Vlad Kushnir, MD, has accepted the position of Director of Interventional Endoscopy effective December 1, 2021.
Inflammation and metabolic disorders are deeply intertwined. For example, people with inflammatory conditions such as Crohn’s disease and psoriasis are at risk of developing metabolic disorders such as insulin resistance and diabetes. However troubling that connection might seem, it also might point to some promising news.
The United States is facing an epidemic of liver disease linked to obesity. Cases of nonalcoholic fatty liver have more than doubled in the past two decades, now affecting around one quarter of the country’s population. The condition leads to inflammation and scarring in the liver, similar to that caused by alcohol abuse, and increases […]

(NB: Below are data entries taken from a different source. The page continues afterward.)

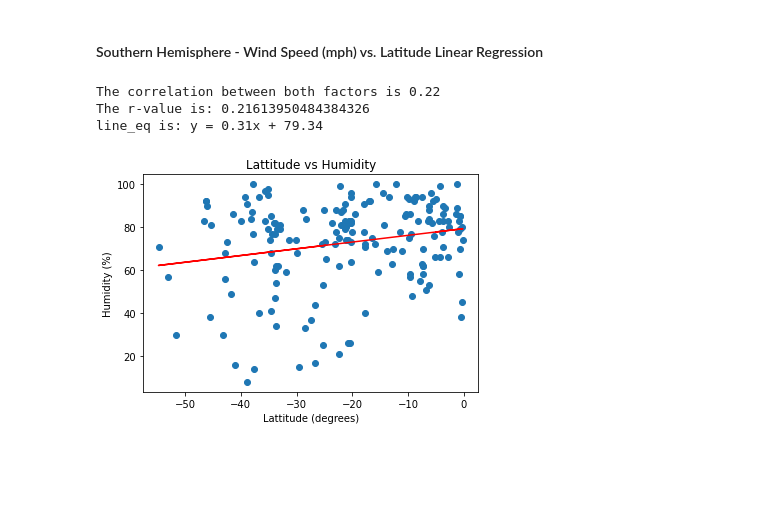
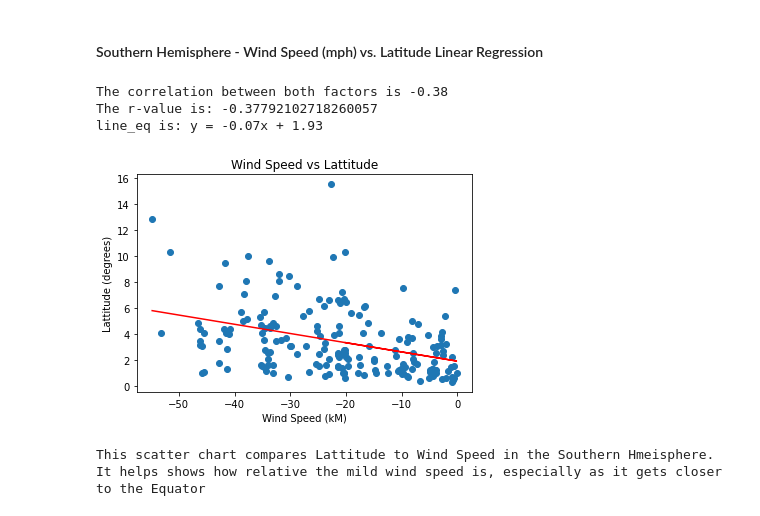
Before and after one commit to BZNUDS/python-api-challenge, a Jupyter notebook: WeatherPy/WeatherPyFinal.ipynb, the cells around one changed output. Drawn from its saved outputs; the diff is of its cells as text; code cells hidden in the pictures; blank space fills up the shorter version.

```diff
--- a/WeatherPy/WeatherPyFinal.ipynb
+++ b/WeatherPy/WeatherPyFinal.ipynb
@@ -663,30 +752,39 @@ line_eq is: y = 0.36x + 13.59
 # %% [markdown]
 ####  Southern Hemisphere - Wind Speed (mph) vs. Latitude Linear Regression
 # %%
-y_values = southern_hemisphere_data["Humidity"]
+y_values = southern_hemisphere_data["Wind Speed"]
 x_values = southern_hemisphere_data["lat"]
 
 correlation = st.pearsonr(x_values,y_values)
 print(f"The correlation between both factors is {round(correlation[0],2)}")
 
 # Prepare Linear regression and scatter plot data
 (slope, intercept, rvalue, pvalue, stderr) = linregress(x_values,y_values)
 print(f'The r-value is: {rvalue}')
 
 regress_values = x_values * slope + intercept
 line_eq = "y = " + str(round(slope,2)) + "x + " + str(round(intercept,2))
 print(f"line_eq is: {line_eq}")
 plt.scatter(x_values,y_values)
 plt.plot(x_values,regress_values,"r-")
-plt.ylabel("Humidity (%)")
-plt.xlabel("Lattitude (degrees)")
-plt.title('Lattitude vs Humidity')
+plt.xlabel("Wind Speed (kM)")
+plt.ylabel("Lattitude (degrees)")
+plt.title('Wind Speed vs Lattitude')
 
 # Display the garph
 plt.annotate(line_eq,(6,10),fontsize=15,color="red")
+
+# Save the figure
+plt.savefig("output_data/sh_lat_wind.png")
+
 plt.show()
+
+print("This scatter chart compares Lattitude to Wind Speed in the Southern Hmeisphere.")
+print("It helps shows how relative the mild wind speed is, especially as it gets closer to the Equator")
 # %% [output]
-The correlation between both factors is 0.22
-The r-value is: 0.21613950484384326
-line_eq is: y = 0.31x + 79.34
+The correlation between both factors is -0.38
+The r-value is: -0.37792102718260057
+line_eq is: y = -0.07x + 1.93
-[figure, old version]
+[figure, new version]
+This scatter chart compares Lattitude to Wind Speed in the Southern Hmeisphere.
+It helps shows how relative the mild wind speed is, especially as it gets closer to the Equator
```
Also changed, not shown: parts of 17 cells of this notebook, 19 other files.
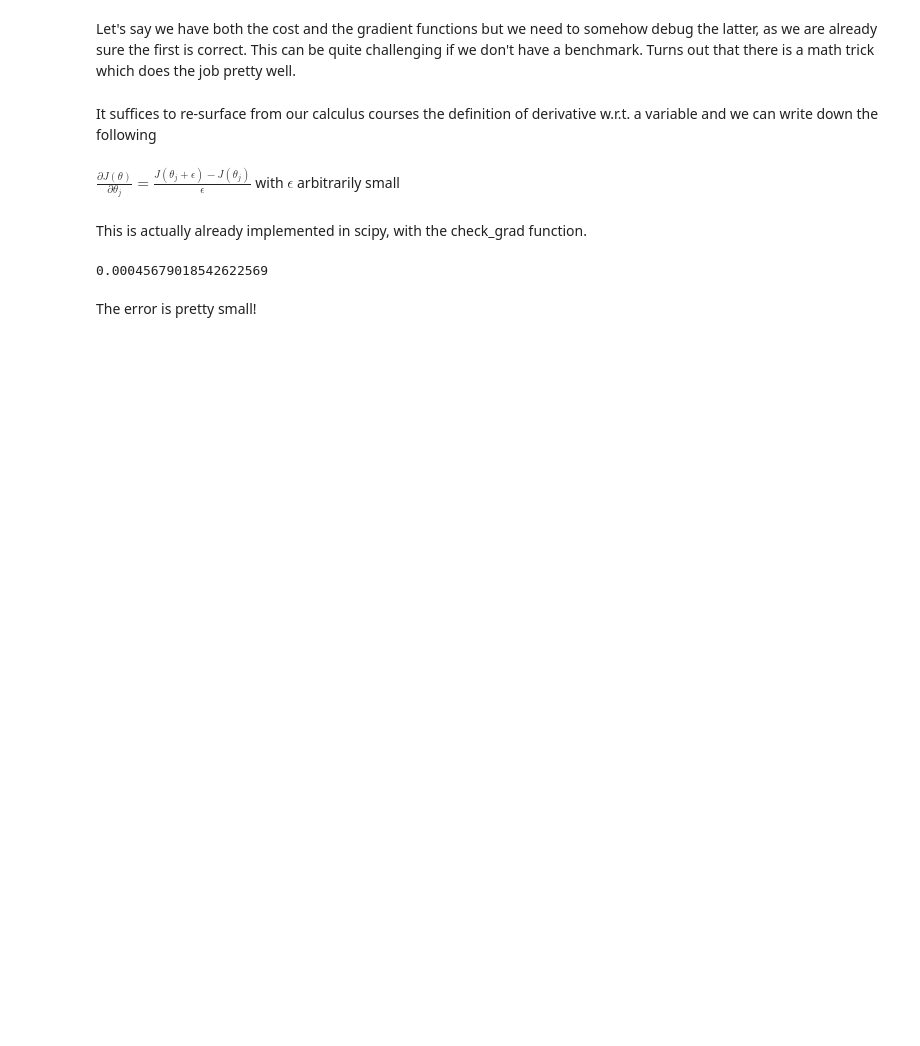
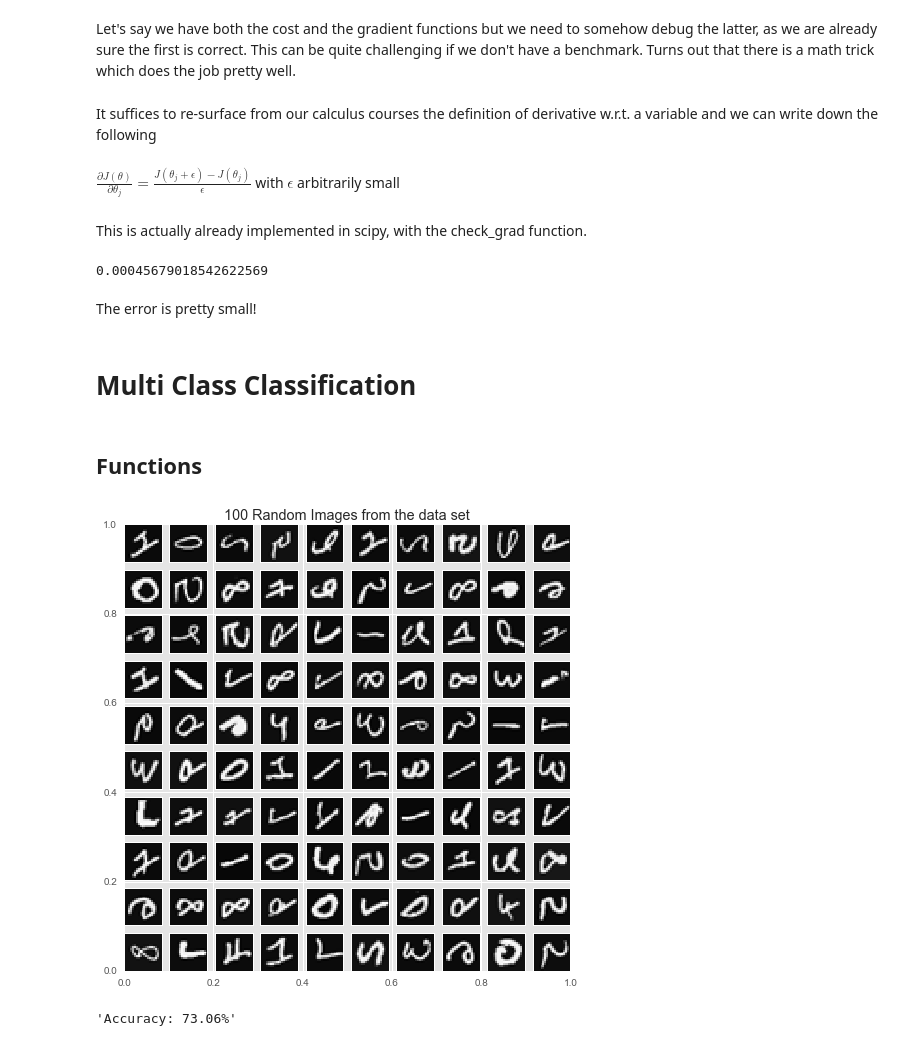
Before and after one commit to FraPochetti/Machine_Learning, a Jupyter notebook: mlclass-ex2-005/mlclass-ex2/Logistic-Regression-numpy.ipynb, the cells around one changed output. Drawn from its saved outputs; the diff is of its cells as text; code cells hidden in the pictures; blank space fills up the shorter version.

```diff
--- a/mlclass-ex2-005/mlclass-ex2/Logistic-Regression-numpy.ipynb
+++ b/mlclass-ex2-005/mlclass-ex2/Logistic-Regression-numpy.ipynb
@@ -260,3 +254,68 @@ check_grad(computeCostReg, computeGradientReg, initial_theta.squeeze(), X_expand
 0.00045679018542622569
 # %% [markdown]
 The error is pretty small!
+# %% [markdown]
+# Multi Class Classification
+# %%
+import scipy.io
+import random
+
+mat = scipy.io.loadmat('C:\\Users\\pochetti\Machine_Learning\\mlclass-ex3-005\\mlclass-ex3\ex3data1.mat')
+X = mat['X']
+y = mat['y']
+# %% [markdown]
+## Functions
+# %%
+def displayData(X):
+    fig = plt.figure(figsize=(8,8))
+    plt.title('100 Random Images from the data set')
+    indexes = random.sample(range(1, X.shape[0]), 100)
+    images = X[indexes,:]
+    for i in np.arange(10):
+        for j in np.arange(10):
+            ax = fig.add_subplot(10, 10, (10*j+i)+1)
+            ax.matshow(images[10*j+i,:].reshape(20,20), cmap = 'gray')
+            plt.xticks(np.array([]))
+            plt.yticks(np.array([]))
+    plt.show()
+
+def oneVsAll(X, y, num_labels, lamb):
+    m = X.shape[0]
+    n = X.shape[1]
+
+    all_theta = np.zeros((num_labels, n + 1))
+
+    X = np.c_[np.ones(m), X]
+    for c in np.arange(num_labels):
+        initial_theta = np.zeros((n + 1, 1))
+
+        theta = optimize.minimize(fun=computeCostReg, x0=initial_theta.squeeze(), args=(X, y==c+1, lamb),
+                                  method='TNC', jac=computeGradientReg, options=dict(disp=True, maxiter=100000))
+
+        all_theta[c,:] = theta.x
+
+    return all_theta
+
+def predictOneVsAll(theta, X):
+    X = np.c_[np.ones(X.shape[0]), X]
+
+    return sigmoid(X.dot(theta.T))
+# %%
+displayData(X)
+# %% [output]
+[figure, added]
+# %%
+# running one logistic Regression per class and getting different thetas per class
+all_theta = oneVsAll(X, y, 10, 0.01)
+
+# calculating probabilities applying the sigmoid function
+probabilities = predictOneVsAll(all_theta, X)
+
+# getting predictions
+predictions = np.argmax(pred, axis=1) + 1
+
+# calculating accuracy
+accuracy = ((y == predictions.reshape(-1,1)).sum()/y.shape[0])*100
+'Accuracy: {0}%'.format(round(accuracy, 2))
+# %% [output]
+'Accuracy: 73.06%'
```
Also changed, not shown: parts of 1 cell of this notebook.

No evidence so far indicates that food or drinks can transmit the virus that causes COVID-19, but new research at Washington University School of Medicine in St. Louis suggests that people with problems in the upper gastrointestinal (GI) tract may be vulnerable to infection after swallowing the virus.
An international research network of physicians and scientists is launching a clinical trial to evaluate whether the vaccine for measles, mumps and rubella (MMR) can protect front-line health-care workers against infection from SARS-CoV-2, the virus that causes COVID-19. The trial aims to enroll up to 30,000 health-care workers globally.
The newly formed Division of Physician-Scientists at Washington University School of Medicine in St. Louis has selected five physicians for its inaugural Dean’s Scholar Program, which provides up to two years of financial support and mentorship to aspiring, early-career physician-scientists, along with dedicated time for conducting laboratory research.
Researchers at Washington University School of Medicine in St. Louis appear to have discovered a way to make radiation therapy for colorectal cancer more effective by inhibiting a protein found in cancer cells in the gut. The approach also helps protect healthy tissue from the negative effects of radiation.
Pancreatic cancer kills more than 45,000 people in the U.S. each year, mostly due to the fact that it is detected too late for surgery to remove and halt the spread of the cancer. Cysts in the pancreas sometimes develop into the invasive cancer, depending on the type of cyst, but such growths often are […]